fsolve(f,1.01)  sqrt(float64(1.034324523462345)) # 0.017307058783226026 _______________________________________________ NumPyDiscussion mailing list NumPyDiscussion@scipy.org http://mail.scipy.org/mailman/listinfo/numpydiscussion
On Sat, Oct 17, 2009 at 12:08 PM, Adam Ginsburg adam.ginsburg@colorado.eduwrote:
Hi folks, I'm trying to write a raytracing code for which high precision is required. I also "need" to use square roots. However, math.sqrt and numpy.sqrt seem to only use singleprecision floats. Is there a simple way to make sqrt use higher precision? Alternately, am I simply being obtuse?
Thanks, Adam
Example code: from scipy.optimize.minpack import fsolve from numpy import sqrt
sqrt(float64(1.034324523462345)) # 1.0170174646791199 f=lambda x: x**2float64(1.034324523462345)**2
f(sqrt(float64(1.034324523462345))) # 0.03550269637326231
fsolve(f,1.01) # 1.0343245234623459
f(fsolve(f,1.01)) # 1.7763568394002505e15
fsolve(f,1.01)  sqrt(float64(1.034324523462345)) # 0.017307058783226026 ____
The routines *are* in double precision, but why are you using fsolve? optimize.zeros.brentq would probably be a better choice.

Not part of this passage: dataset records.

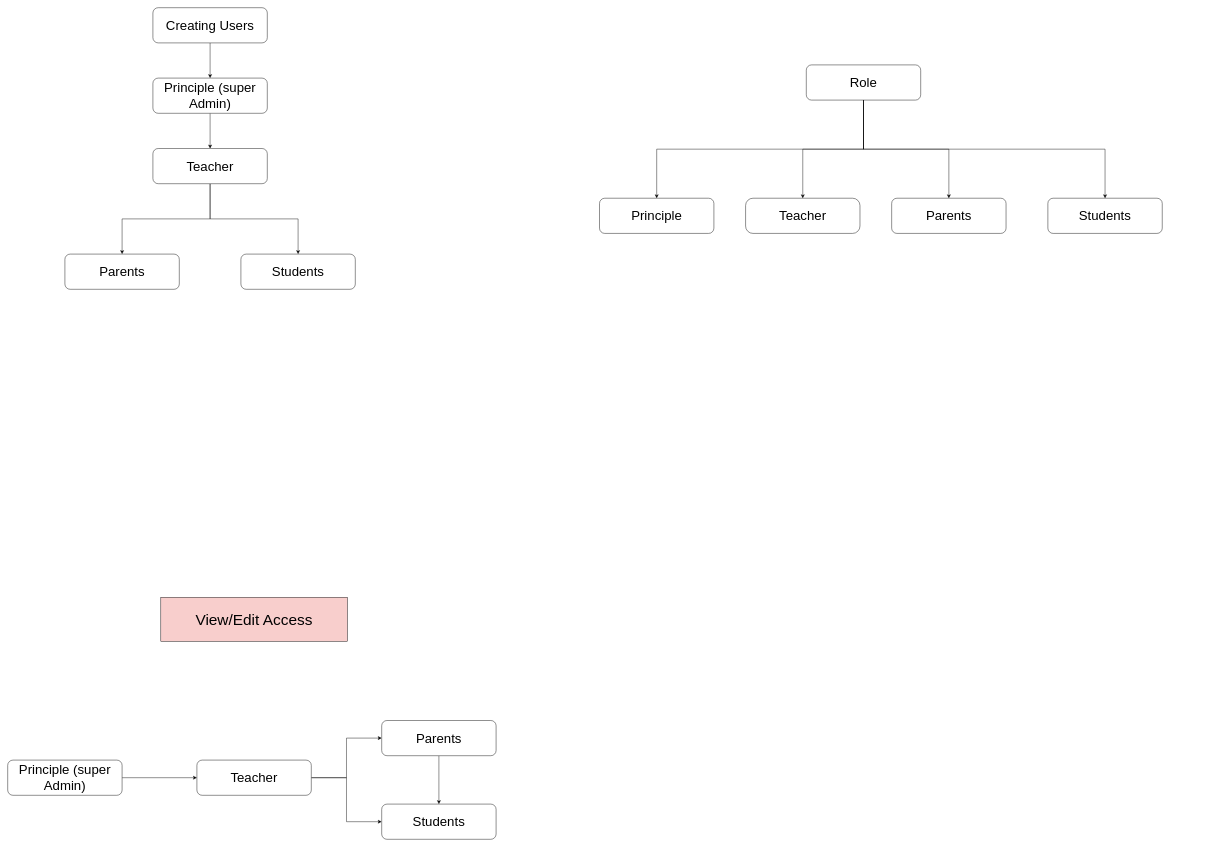
28saurbh/website-template keeps this draw.io diagram as Untitled Diagram.drawio. Above is the earlier version. Source tidied: cells renumbered, new cells numbered last; positions are measured from the earlier drawing's top-left corner, leaving out a move shared by most shapes. Both pictures are drawn from the tidied source at 44%, with x=0, y=0 at pixel (7, 7).
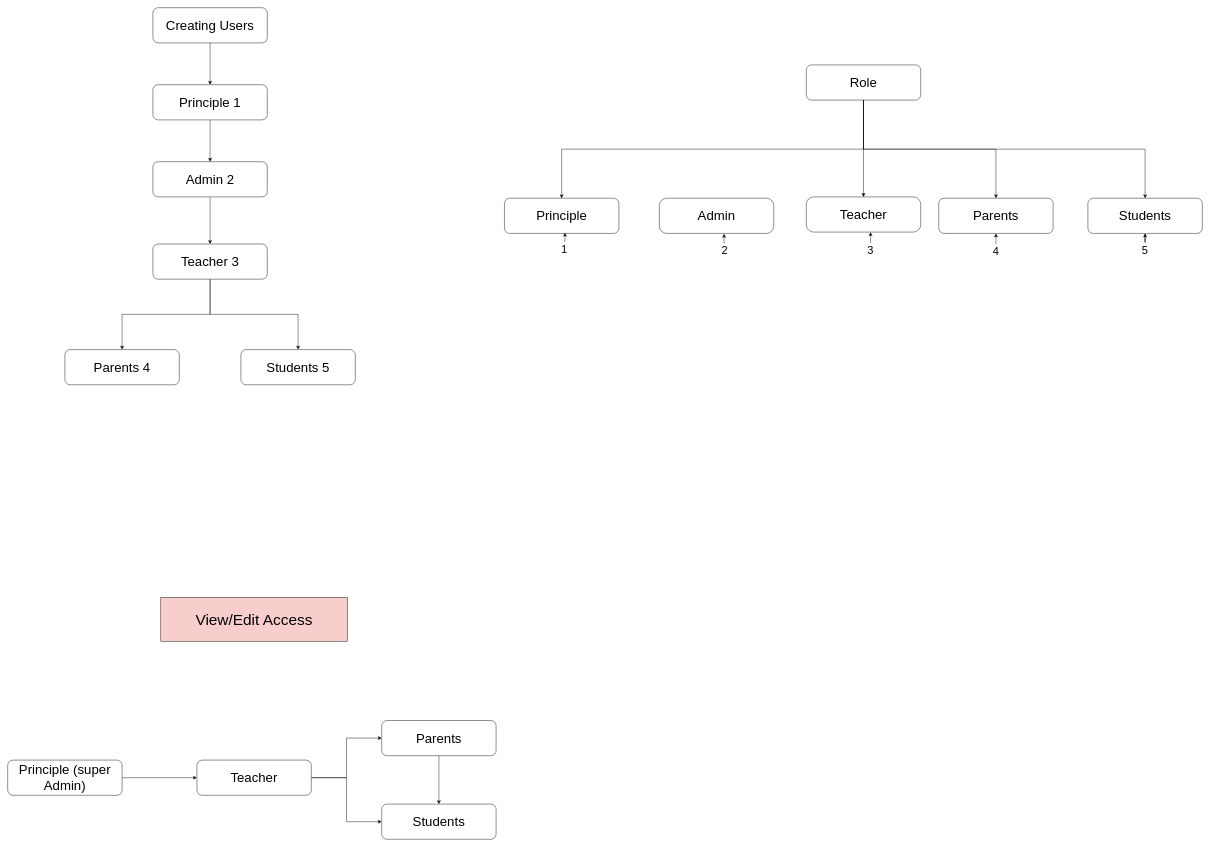
Above is the later version.

Unchanged cells that the change refers to:
```xml
<mxCell id="12" value="&lt;span style=&quot;font-size: 30px;&quot;&gt;Creating Users&lt;/span&gt;" style="rounded=1;whiteSpace=wrap;html=1;" parent="1" vertex="1">
  <mxGeometry x="330" width="260" height="80" as="geometry" />
</mxCell>
```

The edit, as a diff of the source:
```diff
@@
     <mxCell id="7" value="&lt;span style=&quot;font-size: 30px;&quot;&gt;Principle&lt;/span&gt;" style="rounded=1;whiteSpace=wrap;html=1;" parent="1" vertex="1">
-      <mxGeometry x="1345" y="433" width="260" height="80" as="geometry" />
+      <mxGeometry x="1129" y="433" width="260" height="80" as="geometry" />
     </mxCell>
     <mxCell id="8" value="&lt;span style=&quot;font-size: 30px;&quot;&gt;Teacher&lt;/span&gt;" style="rounded=1;whiteSpace=wrap;html=1;arcSize=21;" parent="1" vertex="1">
-      <mxGeometry x="1677" y="433" width="260" height="80" as="geometry" />
+      <mxGeometry x="1815" y="430" width="260" height="80" as="geometry" />
     </mxCell>
     <mxCell id="9" value="&lt;span style=&quot;font-size: 30px;&quot;&gt;Parents&lt;/span&gt;" style="rounded=1;whiteSpace=wrap;html=1;" parent="1" vertex="1">
-      <mxGeometry x="2009" y="433" width="260" height="80" as="geometry" />
+      <mxGeometry x="2116" y="433" width="260" height="80" as="geometry" />
     </mxCell>
     <mxCell id="10" value="&lt;span style=&quot;font-size: 30px;&quot;&gt;Students&lt;/span&gt;" style="rounded=1;whiteSpace=wrap;html=1;" parent="1" vertex="1">
-      <mxGeometry x="2364" y="433" width="260" height="80" as="geometry" />
+      <mxGeometry x="2455" y="433" width="260" height="80" as="geometry" />
     </mxCell>
-    <mxCell id="11" style="edgeStyle=orthogonalEdgeStyle;rounded=0;jettySize=auto;html=1;exitX=0.5;exitY=1;exitDx=0;exitDy=0;" parent="1" edge="1" source="12" target="14">
-      <mxGeometry relative="1" as="geometry" />
-    </mxCell>
+    <mxCell id="29" style="edgeStyle=orthogonalEdgeStyle;rounded=0;jettySize=auto;html=1;exitX=0.5;exitY=1;exitDx=0;exitDy=0;" parent="1" edge="1" source="12" target="31">
+      <mxGeometry relative="1" as="geometry" />
+    </mxCell>
@@
-    <mxCell id="14" value="&lt;span style=&quot;font-size: 30px;&quot;&gt;Principle (super Admin)&lt;/span&gt;" style="rounded=1;whiteSpace=wrap;html=1;" parent="1" vertex="1">
-      <mxGeometry x="330" y="160" width="260" height="80" as="geometry" />
+    <mxCell id="14" value="&lt;span style=&quot;font-size: 30px;&quot;&gt;Admin 2&lt;/span&gt;" style="rounded=1;whiteSpace=wrap;html=1;" parent="1" vertex="1">
+      <mxGeometry x="330" y="350" width="260" height="80" as="geometry" />
     </mxCell>
@@
-    <mxCell id="17" value="&lt;span style=&quot;font-size: 30px;&quot;&gt;Teacher&lt;/span&gt;" style="rounded=1;whiteSpace=wrap;html=1;" parent="1" vertex="1">
-      <mxGeometry x="330" y="320" width="260" height="80" as="geometry" />
+    <mxCell id="17" value="&lt;span style=&quot;font-size: 30px;&quot;&gt;Teacher 3&lt;/span&gt;" style="rounded=1;whiteSpace=wrap;html=1;" parent="1" vertex="1">
+      <mxGeometry x="330" y="537" width="260" height="80" as="geometry" />
     </mxCell>
-    <mxCell id="18" value="&lt;span style=&quot;font-size: 30px;&quot;&gt;Parents&lt;/span&gt;" style="rounded=1;whiteSpace=wrap;html=1;" parent="1" vertex="1">
-      <mxGeometry x="130" y="560" width="260" height="80" as="geometry" />
+    <mxCell id="18" value="&lt;span style=&quot;font-size: 30px;&quot;&gt;Parents 4&lt;/span&gt;" style="rounded=1;whiteSpace=wrap;html=1;" parent="1" vertex="1">
+      <mxGeometry x="130" y="777" width="260" height="80" as="geometry" />
     </mxCell>
-    <mxCell id="19" value="&lt;span style=&quot;font-size: 30px;&quot;&gt;Students&lt;/span&gt;" style="rounded=1;whiteSpace=wrap;html=1;" parent="1" vertex="1">
-      <mxGeometry x="530" y="560" width="260" height="80" as="geometry" />
+    <mxCell id="19" value="&lt;span style=&quot;font-size: 30px;&quot;&gt;Students 5&lt;/span&gt;" style="rounded=1;whiteSpace=wrap;html=1;" parent="1" vertex="1">
+      <mxGeometry x="530" y="777" width="260" height="80" as="geometry" />
     </mxCell>
@@
+    <mxCell id="30" style="edgeStyle=orthogonalEdgeStyle;rounded=0;jettySize=auto;html=1;" parent="1" edge="1" source="31" target="14">
+      <mxGeometry relative="1" as="geometry" />
+    </mxCell>
+    <mxCell id="31" value="&lt;span style=&quot;font-size: 30px;&quot;&gt;Principle 1&lt;/span&gt;" style="rounded=1;whiteSpace=wrap;html=1;" parent="1" vertex="1">
+      <mxGeometry x="330" y="175" width="260" height="80" as="geometry" />
+    </mxCell>
+    <mxCell id="32" value="&lt;font style=&quot;font-size: 24px;&quot;&gt;1&lt;/font&gt;" style="text;html=1;align=center;verticalAlign=middle;whiteSpace=wrap;rounded=0;" parent="1" vertex="1">
+      <mxGeometry x="1219" y="531" width="92" height="37" as="geometry" />
+    </mxCell>
+    <mxCell id="33" value="&lt;font style=&quot;font-size: 25px;&quot;&gt;2&lt;/font&gt;" style="text;html=1;align=center;verticalAlign=middle;whiteSpace=wrap;rounded=0;" parent="1" vertex="1">
+      <mxGeometry x="1600" y="534.5" width="60" height="30" as="geometry" />
+    </mxCell>
+    <mxCell id="34" style="edgeStyle=orthogonalEdgeStyle;rounded=0;jettySize=auto;html=1;exitX=0.5;exitY=0;exitDx=0;exitDy=0;" parent="1" edge="1" source="35" target="10">
+      <mxGeometry relative="1" as="geometry" />
+    </mxCell>
+    <mxCell id="35" value="&lt;span style=&quot;font-size: 25px;&quot;&gt;5&lt;/span&gt;" style="text;html=1;align=center;verticalAlign=middle;whiteSpace=wrap;rounded=0;" parent="1" vertex="1">
+      <mxGeometry x="2555" y="534.5" width="60" height="30" as="geometry" />
+    </mxCell>
+    <mxCell id="36" style="edgeStyle=orthogonalEdgeStyle;rounded=0;jettySize=auto;html=1;exitX=0.5;exitY=0;exitDx=0;exitDy=0;entryX=0.5;entryY=1;entryDx=0;entryDy=0;" parent="1" edge="1" source="37" target="9">
+      <mxGeometry relative="1" as="geometry" />
+    </mxCell>
+    <mxCell id="37" value="&lt;span style=&quot;font-size: 25px;&quot;&gt;4&lt;/span&gt;" style="text;html=1;align=center;verticalAlign=middle;whiteSpace=wrap;rounded=0;" parent="1" vertex="1">
+      <mxGeometry x="2216" y="537" width="60" height="30" as="geometry" />
+    </mxCell>
+    <mxCell id="38" value="&lt;font style=&quot;font-size: 25px;&quot;&gt;3&lt;/font&gt;" style="text;html=1;align=center;verticalAlign=middle;whiteSpace=wrap;rounded=0;" parent="1" vertex="1">
+      <mxGeometry x="1931" y="534.5" width="60" height="30" as="geometry" />
+    </mxCell>
+    <mxCell id="39" value="&lt;span style=&quot;font-size: 30px;&quot;&gt;Admin&lt;/span&gt;" style="rounded=1;whiteSpace=wrap;html=1;arcSize=21;" parent="1" vertex="1">
+      <mxGeometry x="1481" y="433" width="260" height="80" as="geometry" />
+    </mxCell>
+    <mxCell id="40" style="edgeStyle=orthogonalEdgeStyle;rounded=0;jettySize=auto;html=1;exitX=0.5;exitY=0;exitDx=0;exitDy=0;entryX=0.566;entryY=1.011;entryDx=0;entryDy=0;entryPerimeter=0;" parent="1" edge="1" source="33" target="39">
+      <mxGeometry relative="1" as="geometry" />
+    </mxCell>
+    <mxCell id="41" style="edgeStyle=orthogonalEdgeStyle;rounded=0;jettySize=auto;html=1;exitX=0.5;exitY=0;exitDx=0;exitDy=0;entryX=0.529;entryY=0.981;entryDx=0;entryDy=0;entryPerimeter=0;" parent="1" edge="1" source="32" target="7">
+      <mxGeometry relative="1" as="geometry" />
+    </mxCell>
+    <mxCell id="42" style="edgeStyle=orthogonalEdgeStyle;rounded=0;jettySize=auto;html=1;exitX=0.5;exitY=0;exitDx=0;exitDy=0;entryX=0.562;entryY=1.004;entryDx=0;entryDy=0;entryPerimeter=0;" parent="1" edge="1" source="38" target="8">
+      <mxGeometry relative="1" as="geometry" />
+    </mxCell>
```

Also, you are using differences with squared terms that will lose you precision. The last time I wrote a ray tracing package was 30 years ago, but I think much will depend on how you represent the curved surfaces. IIRC, there were also a lot of quadratic equations to solve, and using the correct formula for the root you want (the usual formula is poor for at least one of the roots) will also make a difference. In other words, you probably need to take a lot of care with how you set up the problem in order to minimize roundoff error.
Chuck
participants (5)

Adam Ginsburg

Anne Archibald

Charles R Harris

Dag Sverre Seljebotn

Nadav Horesh